Miso Soup: The difference between good and great

Last week I wrote about the beauty of a steaming bowl of miso soup, but realized that I haven’t given you a recipe for miso soup yet. The good news is that you are already 90% there if you know how to make good dashi. The basic stock that is heart and soul of Japanese cuisine. Good dashi is important and if you ever wondered why your miso soup didn’t taste great in the past, dashi is the first thing I advise you to look at. Even though making dashi is easy and fast, there are few tips and tricks you want to be aware of to take it from good to great. Take a moment to look at the recipe and the instructions here, in case you haven’t had a chance to read it yet.
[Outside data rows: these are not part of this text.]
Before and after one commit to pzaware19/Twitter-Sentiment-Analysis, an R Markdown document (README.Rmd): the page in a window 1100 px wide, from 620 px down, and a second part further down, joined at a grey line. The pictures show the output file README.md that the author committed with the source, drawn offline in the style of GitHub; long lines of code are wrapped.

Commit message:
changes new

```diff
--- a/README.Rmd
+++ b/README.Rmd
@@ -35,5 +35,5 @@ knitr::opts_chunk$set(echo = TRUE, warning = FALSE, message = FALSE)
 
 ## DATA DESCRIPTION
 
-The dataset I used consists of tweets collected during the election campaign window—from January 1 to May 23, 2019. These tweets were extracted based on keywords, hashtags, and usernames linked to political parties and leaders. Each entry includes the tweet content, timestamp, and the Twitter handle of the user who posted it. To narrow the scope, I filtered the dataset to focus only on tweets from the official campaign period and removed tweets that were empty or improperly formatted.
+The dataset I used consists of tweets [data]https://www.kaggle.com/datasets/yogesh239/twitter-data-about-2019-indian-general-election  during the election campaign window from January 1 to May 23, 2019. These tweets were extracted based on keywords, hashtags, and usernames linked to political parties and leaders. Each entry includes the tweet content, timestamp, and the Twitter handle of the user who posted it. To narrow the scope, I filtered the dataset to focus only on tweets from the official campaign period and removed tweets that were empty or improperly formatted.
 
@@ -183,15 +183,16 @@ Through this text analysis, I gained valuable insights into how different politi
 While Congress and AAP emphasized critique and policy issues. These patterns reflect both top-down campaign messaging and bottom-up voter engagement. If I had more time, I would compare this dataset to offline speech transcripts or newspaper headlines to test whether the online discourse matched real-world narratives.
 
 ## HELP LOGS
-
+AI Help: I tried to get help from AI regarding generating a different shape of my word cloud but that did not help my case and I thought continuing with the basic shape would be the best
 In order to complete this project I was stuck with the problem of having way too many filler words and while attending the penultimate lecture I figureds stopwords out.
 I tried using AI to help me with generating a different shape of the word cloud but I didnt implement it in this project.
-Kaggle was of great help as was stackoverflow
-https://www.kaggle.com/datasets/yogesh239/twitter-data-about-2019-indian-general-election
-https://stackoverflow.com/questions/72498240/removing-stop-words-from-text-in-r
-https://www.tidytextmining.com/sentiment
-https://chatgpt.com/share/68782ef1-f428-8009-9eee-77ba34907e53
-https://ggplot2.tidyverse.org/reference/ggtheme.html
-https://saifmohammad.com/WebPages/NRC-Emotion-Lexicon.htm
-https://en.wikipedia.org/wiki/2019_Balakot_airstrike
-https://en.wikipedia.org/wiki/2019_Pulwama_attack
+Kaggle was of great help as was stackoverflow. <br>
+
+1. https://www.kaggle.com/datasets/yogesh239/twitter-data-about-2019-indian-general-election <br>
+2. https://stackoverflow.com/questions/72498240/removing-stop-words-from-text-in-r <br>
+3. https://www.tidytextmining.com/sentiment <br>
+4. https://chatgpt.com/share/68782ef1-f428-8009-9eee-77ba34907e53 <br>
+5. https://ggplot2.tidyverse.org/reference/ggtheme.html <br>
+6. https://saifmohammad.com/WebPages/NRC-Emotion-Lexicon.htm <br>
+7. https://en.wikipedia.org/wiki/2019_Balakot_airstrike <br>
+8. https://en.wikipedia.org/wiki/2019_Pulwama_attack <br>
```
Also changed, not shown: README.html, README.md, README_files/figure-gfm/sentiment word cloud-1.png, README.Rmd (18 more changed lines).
Some of my favorite miso from Osaka
Some of my favorite miso from Osaka

The basic miso soup, also called misoshiru, is made from two ingredients: dashi and miso. And you can add whatever you like or have in your fridge/pantry (see below for ideas). No other seasonings necessary, especially no additives and certainly no MSG ((monosodium glutamate) or other flavor enhancer! So if you have used miso soup or instant dashi in the past you are in for a treat.

Not convinced because Katsuo Bushi (bonito flakes) are relatively expensive outside of Japan? Your are right, the prices that I have seen were quite high, but this wouldn’t be an article from me if I wouldn’t point out that nothing goes to waste in the Japanese kitchen. And as such both, the Kombu and the Katsuo Bushi can be reused to make other dishes, which makes the price more bearable. In fact I made Furikake (a seasoning for rice) and Tskudani (a relish) just this week and this time I remembered to take pictures, so you will get the recipes soon on this blog. If you haven’t already, subscribe to the weekly newsletter and you won’t miss them.
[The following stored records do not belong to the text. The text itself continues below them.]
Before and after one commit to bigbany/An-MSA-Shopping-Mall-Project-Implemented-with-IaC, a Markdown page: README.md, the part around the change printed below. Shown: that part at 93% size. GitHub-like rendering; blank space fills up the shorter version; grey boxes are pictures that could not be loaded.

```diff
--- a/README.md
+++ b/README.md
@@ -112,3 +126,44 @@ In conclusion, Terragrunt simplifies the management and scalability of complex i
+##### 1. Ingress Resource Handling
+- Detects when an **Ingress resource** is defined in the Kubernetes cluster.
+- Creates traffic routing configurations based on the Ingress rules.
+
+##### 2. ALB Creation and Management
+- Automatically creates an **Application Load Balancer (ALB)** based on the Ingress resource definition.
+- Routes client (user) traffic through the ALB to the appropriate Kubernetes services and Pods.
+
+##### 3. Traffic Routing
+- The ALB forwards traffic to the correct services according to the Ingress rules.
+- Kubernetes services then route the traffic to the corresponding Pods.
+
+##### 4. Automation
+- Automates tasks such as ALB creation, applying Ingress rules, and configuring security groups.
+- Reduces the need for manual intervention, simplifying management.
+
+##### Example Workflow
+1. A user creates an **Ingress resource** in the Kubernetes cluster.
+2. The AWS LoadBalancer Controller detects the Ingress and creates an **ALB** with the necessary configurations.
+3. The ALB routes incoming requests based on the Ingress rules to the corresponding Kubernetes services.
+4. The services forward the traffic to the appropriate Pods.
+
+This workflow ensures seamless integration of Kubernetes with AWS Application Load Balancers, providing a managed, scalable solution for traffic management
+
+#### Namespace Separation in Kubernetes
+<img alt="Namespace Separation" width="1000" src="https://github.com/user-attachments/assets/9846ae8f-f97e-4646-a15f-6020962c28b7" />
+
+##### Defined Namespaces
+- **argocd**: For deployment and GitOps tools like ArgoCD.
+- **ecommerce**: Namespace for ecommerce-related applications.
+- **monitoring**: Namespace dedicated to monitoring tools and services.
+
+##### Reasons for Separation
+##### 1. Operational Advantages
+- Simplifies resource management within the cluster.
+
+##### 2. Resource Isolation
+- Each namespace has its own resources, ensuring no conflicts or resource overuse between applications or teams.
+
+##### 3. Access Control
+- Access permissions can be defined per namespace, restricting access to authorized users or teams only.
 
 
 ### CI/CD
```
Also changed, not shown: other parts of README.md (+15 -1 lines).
In contrast to eating Japanese food at room temperature, miso soup is always served piping hot, so it is the last thing that you prepare for your meal. But don’t be tempted to prepare miso soup ahead of time and quickly bring it to a boil just before you are ready to eat. You would destroy not only the flavor but also the nutrients. You can and should make the dashi, ahead of time and you can pre-cook the vegetables in it early on as well, but the key to good miso soup is to add the miso at the very end, and don’t let it come to a boil after that.

Ingredients for 1 miso soup (ca. 250 ml)
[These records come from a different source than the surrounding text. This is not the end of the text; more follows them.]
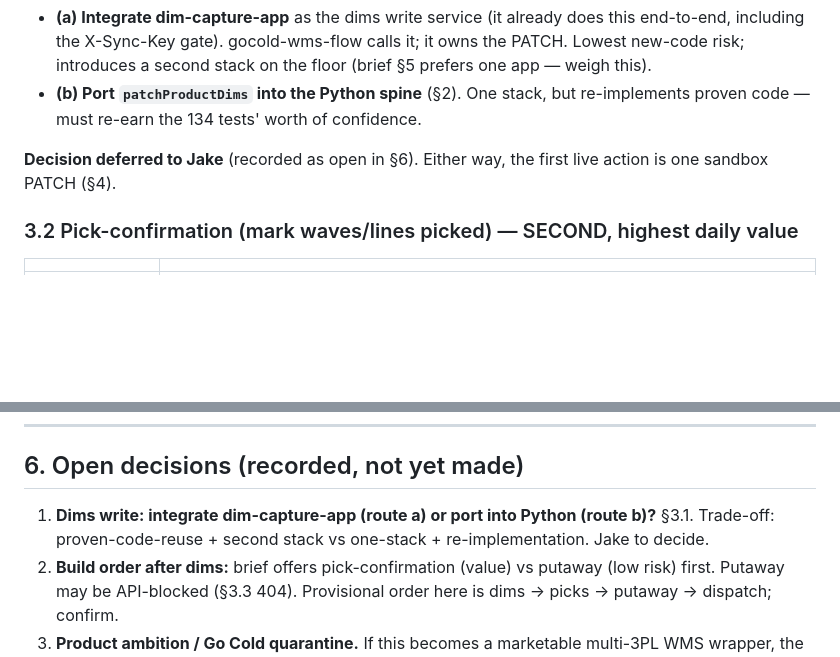
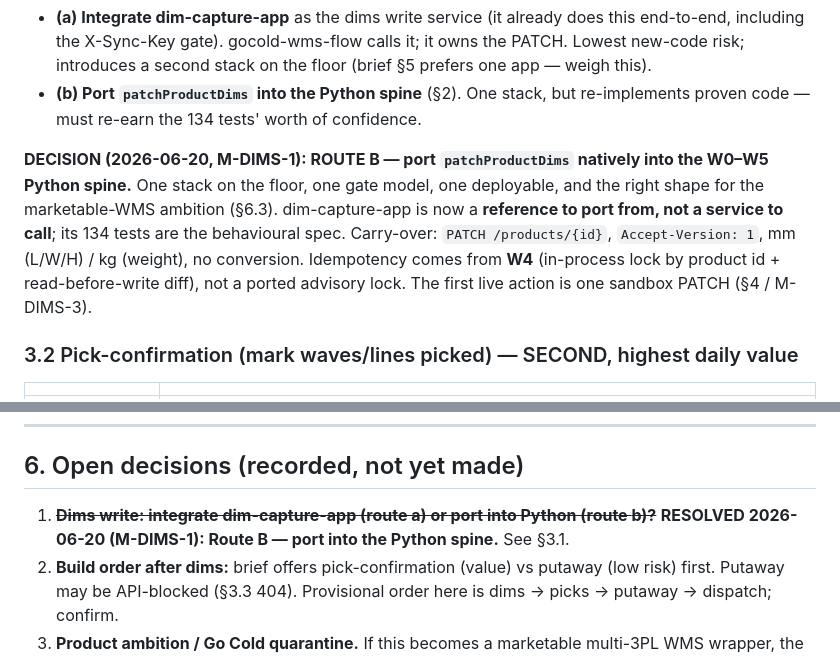
Before and after one commit to jakephilipsen-pixel/gocold-wms-flow, a Markdown page: docs/WRITE_ENABLEMENT_PLAN.md, 2 parts joined by grey strips. Drawn GitHub-style; blank space fills up the shorter version.

```diff
--- a/docs/WRITE_ENABLEMENT_PLAN.md
+++ b/docs/WRITE_ENABLEMENT_PLAN.md
@@ -172,8 +172,14 @@ routes:
 - **(b) Port `patchProductDims` into the Python spine** (§2). One stack, but
   re-implements proven code — must re-earn the 134 tests' worth of confidence.
 
-**Decision deferred to Jake** (recorded as open in §6). Either way, the first
-live action is one sandbox PATCH (§4).
+**DECISION (2026-06-20, M-DIMS-1): ROUTE B — port `patchProductDims` natively into
+the W0–W5 Python spine.** One stack on the floor, one gate model, one deployable,
+and the right shape for the marketable-WMS ambition (§6.3). dim-capture-app is now a
+**reference to port from, not a service to call**; its 134 tests are the behavioural
+spec. Carry-over: `PATCH /products/{id}`, `Accept-Version: 1`, mm (L/W/H) / kg
+(weight), no conversion. Idempotency comes from **W4** (in-process lock by product
+id + read-before-write diff), not a ported advisory lock. The first live action is
+one sandbox PATCH (§4 / M-DIMS-3).
 
 ### 3.2 Pick-confirmation (mark waves/lines picked) — SECOND, highest daily value
 
@@ -260,9 +266,9 @@ Only then is the sandbox round-trip (§4 step 2) permitted.
 
 ## 6. Open decisions (recorded, not yet made)
 
-1. **Dims write: integrate dim-capture-app (route a) or port into Python (route
-   b)?** §3.1. Trade-off: proven-code-reuse + second stack vs one-stack +
-   re-implementation. Jake to decide.
+1. ~~**Dims write: integrate dim-capture-app (route a) or port into Python (route
+   b)?**~~ **RESOLVED 2026-06-20 (M-DIMS-1): Route B — port into the Python spine.**
+   See §3.1.
 2. **Build order after dims:** brief offers pick-confirmation (value) vs putaway
    (low risk) first. Putaway may be API-blocked (§3.3 404). Provisional order
    here is dims → picks → putaway → dispatch; confirm.
```
Also changed, not shown: docs/MODULES.md (+27 -11 lines).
  • 250 ml         Dashi
  • 1 EL             Miso
  • extra ingredients, cut into bite size pieces


Miso varies widely in consistency, flavor and saltiness. Especially the salt level is what you should be aware of when making your miso soup. The worst thing you can do is to add too much in the beginning. The general rule of thumb is about 1 El per ¼ l (250 ml) dashi, but with a very salty red miso you might need less.

My miso koshi with a whisk
My miso koshi with a whisk

Heat up the dashi, and simmer any hard ingredients, such as potatoes or carrots. Add the softer ingredients that only need a short cooking time like e.g. tofu just before (ca. 1 min) the hard ingredients are tender. Take the dashi, from the heat to add the miso to the soup.

While the dashi, heats up add the ingredients into the soup bowls that don’t need extra cooking time, but will be refined through the retained heat of the soup (e.g. reconstituted wakame seaweed).

Final Dish
Final miso soup with wakame, turnip, carrot and chives

Add the miso when you are ready to serve the soup. There are two common ways to do that. One is to mix the miso with a bit of the hot dashi, in a ladle or bowl until the miso is dissolved and stir it into the soup afterwards. I prefer to use a miso koshi (a fine, deep strainer with a long handle) and an ordinary whisk. I take out the miso from the pack with a clean whisk and mix it directly into the soup through the miso koshi. Both ways avoid lumps in the soup. Ladle the soup in the bowls and serve immediately.

Ideas for Ingredients according to their cooking time*

Directly into the soup bowl

Short cooking time

Long cooking time

Reconstituted wakame Fresh Tofu Potatoes, sweet potatoes
Tops of enoki mushrooms Stems of enoki mushrooms Fresh shiitake mushrooms
Chives Green onion Leek
Mitsuba, young celery greens Snow peas Green beans

*The exact cooking time varies according to the size of the cut vegetable.

Five Points to remember:

  1. Take good dashi
  2. Add the ingredients to the dashi, or soup bowl according to their cooking time
  3. Remember that each miso has a different salt level and start with less miso than you think is necessary
  4. Dissolve the miso before putting it into the soup or use a miso koshi
  5. Never let miso soup boil after adding the miso and serve it immediately